Thousands of sailors and marines and a flotilla of warships from Britain and France are on manoeuvres in the Mediterranean in preparation for combined operations around the world.
Codenamed Corsican Lion, the operation - the biggest since the two countries signed a military cooperation treaty in 2010 - is designed to get both sets of troops used to each other's fighting methods.
The exercise, which involves 6,000 service personnel, is using a range of vessels from both navies, although the centrepiece is the French aircraft carrier Charles De Gaulle and her fast jets.
Her presence has re-ignited the controversy over the scrapping of the UK's own carriers almost a decade before their replacements will be in service.
The Defence Secretary, Philip Hammond, who flew in to observe the exercise and hold bi-lateral talks with his French counterpart, Jean-Yves Le Drian, faced a barrage of tricky questions from reporters about the potential embarrassment of the UK having to go cap in hand to her allies to provide carrier cover in the meantime.
Mr Hammond insisted that tough decisions had had to be made and that the new Queen Elizabeth class British carriers would provide an enhanced capability when they came on stream at the end of the decade.
"As I stand on the deck of the Charles De Gaulle, I shall be remembering that we are building two brand new modern carriers," he said.
The commander of the UK Response Force Task Group, Commodore Paddy McAlpine, said the combination of land, sea and air abilities means that in any future deployment, anywhere in the world, "we are the crystal everything else forms around".
The week-long exercise involves not only five British naval ships but Royal Marines from 3 Commando Brigade and their French counterparts.
Air support comes from French Rafaele and Super Étendard jets and dozens of helicopters ranging from Apaches to Sea Kings and Chinooks.
On the water, small boats and landing craft allow the Marines from both sides of the Channel to practice their drills.
It is not without its problems though.
French Lieutenant Benoit Bouquin said: "It's very interesting for us because we can use all the British boats, but quite difficult with the language.
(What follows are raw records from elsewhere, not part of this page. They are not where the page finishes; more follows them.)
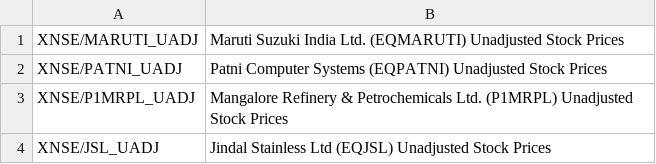
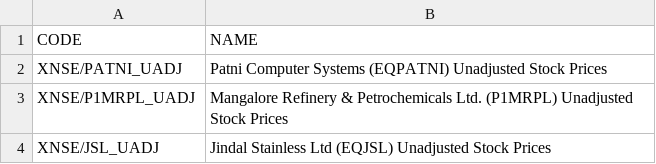
Before and after one commit to Bisso1998/aimsquant, a CSV file: XNSE-datasets-codes.csv, drawn as a sheet; only a part is shown; removed rows and columns are numbered as before the commit, all else as after; the diff names each change by its address in the sheet, - before the commit and + after, or states it on an @@ line.

```diff
--- a/XNSE-datasets-codes.csv
+++ b/XNSE-datasets-codes.csv
-row 1: XNSE/MARUTI_UADJ | Maruti Suzuki India Ltd. (EQMARUTI) Unadjusted Stock Prices
+row 1: CODE | NAME
```
Also changed, not shown: 3 other files.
Not many of our soldiers speak English."
Few Royal Marines speak French either, although Corporal Ben Cussons says they manage to communicate.
"On the shop floor, you just make do," he said. "It's all smiles and nods and 'hellos'. At our level, that's enough."
Once Corsican Lion is complete the fighting flotilla will move on to the Adriatic and further exercises, this time with the Albanians.
That exercise is imaginatively tagged "Albanian Lion".